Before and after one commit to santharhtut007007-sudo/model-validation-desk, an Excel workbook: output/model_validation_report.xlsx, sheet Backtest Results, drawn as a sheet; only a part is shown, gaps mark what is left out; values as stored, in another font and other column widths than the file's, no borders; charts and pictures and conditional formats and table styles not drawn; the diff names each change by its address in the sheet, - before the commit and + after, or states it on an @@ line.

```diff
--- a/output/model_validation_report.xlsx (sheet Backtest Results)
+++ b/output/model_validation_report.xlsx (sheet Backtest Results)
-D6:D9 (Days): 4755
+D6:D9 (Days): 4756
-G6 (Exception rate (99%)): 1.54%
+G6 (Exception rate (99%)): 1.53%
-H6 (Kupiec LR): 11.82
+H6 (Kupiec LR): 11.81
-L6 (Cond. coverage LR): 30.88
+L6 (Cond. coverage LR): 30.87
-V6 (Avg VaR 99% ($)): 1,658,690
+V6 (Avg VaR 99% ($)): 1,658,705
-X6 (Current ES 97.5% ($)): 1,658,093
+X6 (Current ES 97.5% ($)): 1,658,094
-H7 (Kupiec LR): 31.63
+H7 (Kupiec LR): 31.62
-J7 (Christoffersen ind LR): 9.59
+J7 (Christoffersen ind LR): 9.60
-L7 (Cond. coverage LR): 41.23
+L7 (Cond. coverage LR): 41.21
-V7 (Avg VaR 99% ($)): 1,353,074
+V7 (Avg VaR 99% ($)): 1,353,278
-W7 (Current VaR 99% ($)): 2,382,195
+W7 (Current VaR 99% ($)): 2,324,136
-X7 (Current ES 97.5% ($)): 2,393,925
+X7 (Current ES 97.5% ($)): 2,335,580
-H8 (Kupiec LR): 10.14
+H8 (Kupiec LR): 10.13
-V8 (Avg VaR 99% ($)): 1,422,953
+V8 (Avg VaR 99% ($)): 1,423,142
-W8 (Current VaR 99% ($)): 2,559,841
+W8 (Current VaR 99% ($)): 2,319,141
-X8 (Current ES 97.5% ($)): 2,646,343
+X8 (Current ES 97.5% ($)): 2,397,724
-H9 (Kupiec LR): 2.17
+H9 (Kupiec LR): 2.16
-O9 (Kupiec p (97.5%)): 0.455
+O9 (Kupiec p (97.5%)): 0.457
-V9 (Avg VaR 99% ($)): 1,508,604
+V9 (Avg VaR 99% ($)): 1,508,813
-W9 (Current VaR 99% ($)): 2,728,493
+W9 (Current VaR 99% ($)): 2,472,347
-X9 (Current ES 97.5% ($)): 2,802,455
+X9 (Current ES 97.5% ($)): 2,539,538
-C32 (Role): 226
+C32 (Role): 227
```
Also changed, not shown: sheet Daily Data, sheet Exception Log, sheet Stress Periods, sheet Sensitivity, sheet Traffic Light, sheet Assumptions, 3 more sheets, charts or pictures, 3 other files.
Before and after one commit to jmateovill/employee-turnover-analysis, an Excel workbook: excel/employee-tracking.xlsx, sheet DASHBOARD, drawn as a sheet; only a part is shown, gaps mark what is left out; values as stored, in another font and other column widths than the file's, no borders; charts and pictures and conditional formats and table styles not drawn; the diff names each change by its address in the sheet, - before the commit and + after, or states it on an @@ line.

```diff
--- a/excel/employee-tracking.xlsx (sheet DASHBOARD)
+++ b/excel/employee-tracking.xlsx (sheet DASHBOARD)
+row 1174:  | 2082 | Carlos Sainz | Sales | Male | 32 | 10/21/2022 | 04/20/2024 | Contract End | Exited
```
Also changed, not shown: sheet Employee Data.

▸ **Task goal**
Output the entire listing above without leaving out or altering anything.

▸ **Exercise result**
Before and after one commit to santharhtut007007-sudo/model-validation-desk, an Excel workbook: output/model_validation_report.xlsx, sheet Backtest Results, drawn as a sheet; only a part is shown, gaps mark what is left out; values as stored, in another font and other column widths than the file's, no borders; charts and pictures and conditional formats and table styles not drawn; the diff names each change by its address in the sheet, - before the commit and + after, or states it on an @@ line.

```diff
--- a/output/model_validation_report.xlsx (sheet Backtest Results)
+++ b/output/model_validation_report.xlsx (sheet Backtest Results)
-D6:D9 (Days): 4755
+D6:D9 (Days): 4756
-G6 (Exception rate (99%)): 1.54%
+G6 (Exception rate (99%)): 1.53%
-H6 (Kupiec LR): 11.82
+H6 (Kupiec LR): 11.81
-L6 (Cond. coverage LR): 30.88
+L6 (Cond. coverage LR): 30.87
-V6 (Avg VaR 99% ($)): 1,658,690
+V6 (Avg VaR 99% ($)): 1,658,705
-X6 (Current ES 97.5% ($)): 1,658,093
+X6 (Current ES 97.5% ($)): 1,658,094
-H7 (Kupiec LR): 31.63
+H7 (Kupiec LR): 31.62
-J7 (Christoffersen ind LR): 9.59
+J7 (Christoffersen ind LR): 9.60
-L7 (Cond. coverage LR): 41.23
+L7 (Cond. coverage LR): 41.21
-V7 (Avg VaR 99% ($)): 1,353,074
+V7 (Avg VaR 99% ($)): 1,353,278
-W7 (Current VaR 99% ($)): 2,382,195
+W7 (Current VaR 99% ($)): 2,324,136
-X7 (Current ES 97.5% ($)): 2,393,925
+X7 (Current ES 97.5% ($)): 2,335,580
-H8 (Kupiec LR): 10.14
+H8 (Kupiec LR): 10.13
-V8 (Avg VaR 99% ($)): 1,422,953
+V8 (Avg VaR 99% ($)): 1,423,142
-W8 (Current VaR 99% ($)): 2,559,841
+W8 (Current VaR 99% ($)): 2,319,141
-X8 (Current ES 97.5% ($)): 2,646,343
+X8 (Current ES 97.5% ($)): 2,397,724
-H9 (Kupiec LR): 2.17
+H9 (Kupiec LR): 2.16
-O9 (Kupiec p (97.5%)): 0.455
+O9 (Kupiec p (97.5%)): 0.457
-V9 (Avg VaR 99% ($)): 1,508,604
+V9 (Avg VaR 99% ($)): 1,508,813
-W9 (Current VaR 99% ($)): 2,728,493
+W9 (Current VaR 99% ($)): 2,472,347
-X9 (Current ES 97.5% ($)): 2,802,455
+X9 (Current ES 97.5% ($)): 2,539,538
-C32 (Role): 226
+C32 (Role): 227
```
Also changed, not shown: sheet Daily Data, sheet Exception Log, sheet Stress Periods, sheet Sensitivity, sheet Traffic Light, sheet Assumptions, 3 more sheets, charts or pictures, 3 other files.
Before and after one commit to jmateovill/employee-turnover-analysis, an Excel workbook: excel/employee-tracking.xlsx, sheet DASHBOARD, drawn as a sheet; only a part is shown, gaps mark what is left out; values as stored, in another font and other column widths than the file's, no borders; charts and pictures and conditional formats and table styles not drawn; the diff names each change by its address in the sheet, - before the commit and + after, or states it on an @@ line.

```diff
--- a/excel/employee-tracking.xlsx (sheet DASHBOARD)
+++ b/excel/employee-tracking.xlsx (sheet DASHBOARD)
+row 1174:  | 2082 | Carlos Sainz | Sales | Male | 32 | 10/21/2022 | 04/20/2024 | Contract End | Exited
```
Also changed, not shown: sheet Employee Data.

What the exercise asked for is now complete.